● Aim of the task
From the records below, extract all the text exactly and leave the images behind.

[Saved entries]
========

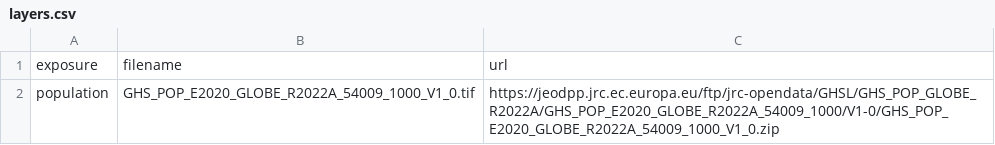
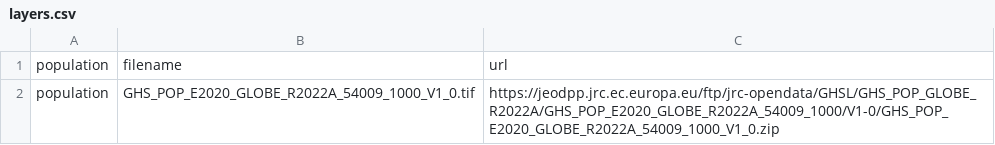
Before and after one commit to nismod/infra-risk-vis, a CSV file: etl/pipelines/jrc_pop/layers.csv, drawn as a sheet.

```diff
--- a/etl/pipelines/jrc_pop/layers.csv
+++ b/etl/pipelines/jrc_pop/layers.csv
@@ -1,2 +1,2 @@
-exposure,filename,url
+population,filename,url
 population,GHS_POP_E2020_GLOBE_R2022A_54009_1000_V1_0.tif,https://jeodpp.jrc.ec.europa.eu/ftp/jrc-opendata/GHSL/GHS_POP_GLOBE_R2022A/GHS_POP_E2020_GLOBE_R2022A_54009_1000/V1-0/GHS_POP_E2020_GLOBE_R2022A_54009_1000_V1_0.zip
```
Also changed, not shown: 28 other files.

========

● Answer for the task
Before and after one commit to nismod/infra-risk-vis, a CSV file: etl/pipelines/jrc_pop/layers.csv, drawn as a sheet.

```diff
--- a/etl/pipelines/jrc_pop/layers.csv
+++ b/etl/pipelines/jrc_pop/layers.csv
@@ -1,2 +1,2 @@
-exposure,filename,url
+population,filename,url
 population,GHS_POP_E2020_GLOBE_R2022A_54009_1000_V1_0.tif,https://jeodpp.jrc.ec.europa.eu/ftp/jrc-opendata/GHSL/GHS_POP_GLOBE_R2022A/GHS_POP_E2020_GLOBE_R2022A_54009_1000/V1-0/GHS_POP_E2020_GLOBE_R2022A_54009_1000_V1_0.zip
```
Also changed, not shown: 28 other files.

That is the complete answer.